Reckitt Benckiser are the makers of Lysol, among other highly toxic household chemical brands such as Finish, Vanish, Air Wick, Dettol, Cillit Bang, Harpic, Air Wick, Mortein, Mop & Glo, Mr. Sheen (etc, etc). For a full list scroll all the way down on this page.

I'm pretty pissed off at my government right now, for taking money (even if it is an "unrestricted educational grant toward the development of materials and programs") from the makers of so many toxic household chemicals, including Lysol, which is so clearly profiteering from Swine Flu Hysteria. Check out their website, it's fear-mongering at its most blatent.

But I digress. And I'm going to digress further still. I found a lovely little tidbit on wikipedia while researching Reckitt Benckiser and Lysol. Did you know that "In the US, from around 1930 to 1960, vaginal douching with a Lysol disinfectant solution was the most popular form of birth control"? If you don't believe me check out this Lysol Douche ad from 1948. I can only imagine the litany of health problems that would have been caused by regular douching with lysol?!

Ok so back to my original topic. So what do you use to replace the toxic toilet bowl cleaners, air fresheners and hand soaps?

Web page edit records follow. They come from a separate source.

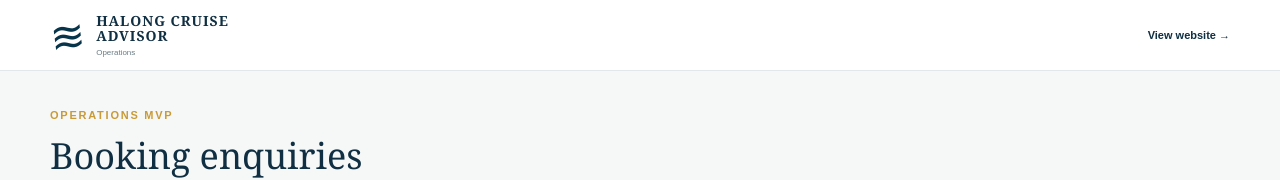
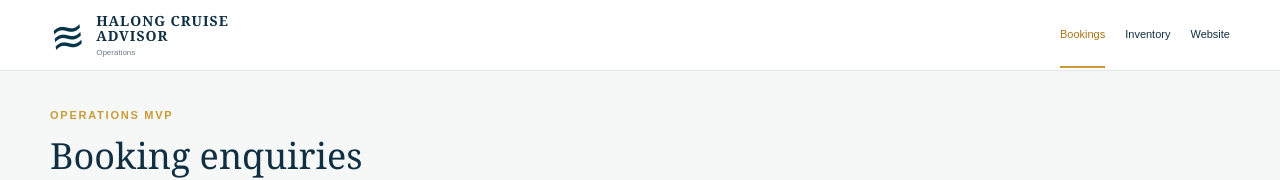
Before and after one commit to Vietnam202/Tour-Operator-, a Next.js app: page /admin in a window 1280 px wide. Shown: the top 180 px of the page. Built offline with nearby package versions, Linux system fonts and the light colour scheme.

Commit message:
feat: add admin section navigation

```diff
--- a/app/admin/page.tsx
+++ b/app/admin/page.tsx
@@ -41,7 +41,7 @@ export default function AdminPage() {
   const pipeline = bookings.reduce((n, b) => n + (b.estimatedTotal || 0), 0);
 
   return <main className="adminPage">
-    <header className="adminHeader"><div className="shell"><a className="brand" href="/"><span className="brandMark">≋</span><span><b>HALONG CRUISE<br/>ADVISOR</b><small>Operations</small></span></a><a href="/">View website →</a></div></header>
+    <header className="adminHeader"><div className="shell"><a className="brand" href="/"><span className="brandMark">≋</span><span><b>HALONG CRUISE<br/>ADVISOR</b><small>Operations</small></span></a><nav className="adminNav"><a className="active" href="/admin">Bookings</a><a href="/admin/inventory">Inventory</a><a href="/">Website</a></nav></div></header>
     <div className="shell adminWrap">
       <div className="adminTitle"><span className="eyebrow">OPERATIONS MVP</span><h1>Booking enquiries</h1><p>Review the latest international guest requests and follow up through email or WhatsApp.</p></div>
       <form className="adminLogin" onSubmit={load}><label><span>Admin API key</span><input type="password" value={key} onChange={e => setKey(e.target.value)} placeholder="Enter admin key"/></label><button className="darkButton" disabled={loading}>{loading ? "Loading..." : "Load bookings"}</button></form>
```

That depends on how much money you want to spend. Most things can be kept clean and fresh with very simple and affordable items such as baking soda, vinegar, hydrogen peroxide, etc. If you don't like the smell you can make a very dilute spray with some safe, certified organic essential oils. A nice, all-purpose product is Dr Bronner's Baby Mild Liquid Soap. You can use this to wash your hands, and anything else on your body or your house.

If you prefer something a bit more conventional, but non-toxic, then I recommend the miessence certified organic, refillable foaming hand soap, the certified organic Rainforest Air Freshener, and for cleaning the toilet (and every other part of your bathroom and kitchen) BioPure Probiotic Household Cleaning Concentrate. Instead of killing all the bugs, good and bad, BioPure populates household surfaces with friendly bugs, which means that the pathogenic bugs cannot survive. This is the safest and most effective way to keep your house clean.

I'm sorry that this post was so long, it turned into a bit of a tirade. And there's more to come, watch out for Part II...

The good new is, once you have gotten pregnant, Dr Mercola has a bunch of great tips on how to have a Naturally Healthy Pregnancy and Baby.


Amanda said...

Great post. I can't believe how many gross chemical products there are out there in the paranoia to fight "germs". My fave is tea tree or eucalyptus diluted to fight germs. Does a great job.

I love the Chemical Maze too.

Tawnya said...

My jaw is on the floor. I know it makes sense now, and the thought that women could be fooled into thinking this was safe breaks my heart. I guess it's no different than when the doctor would tell you to smoke through your pregnancy to avoid weight gain ;).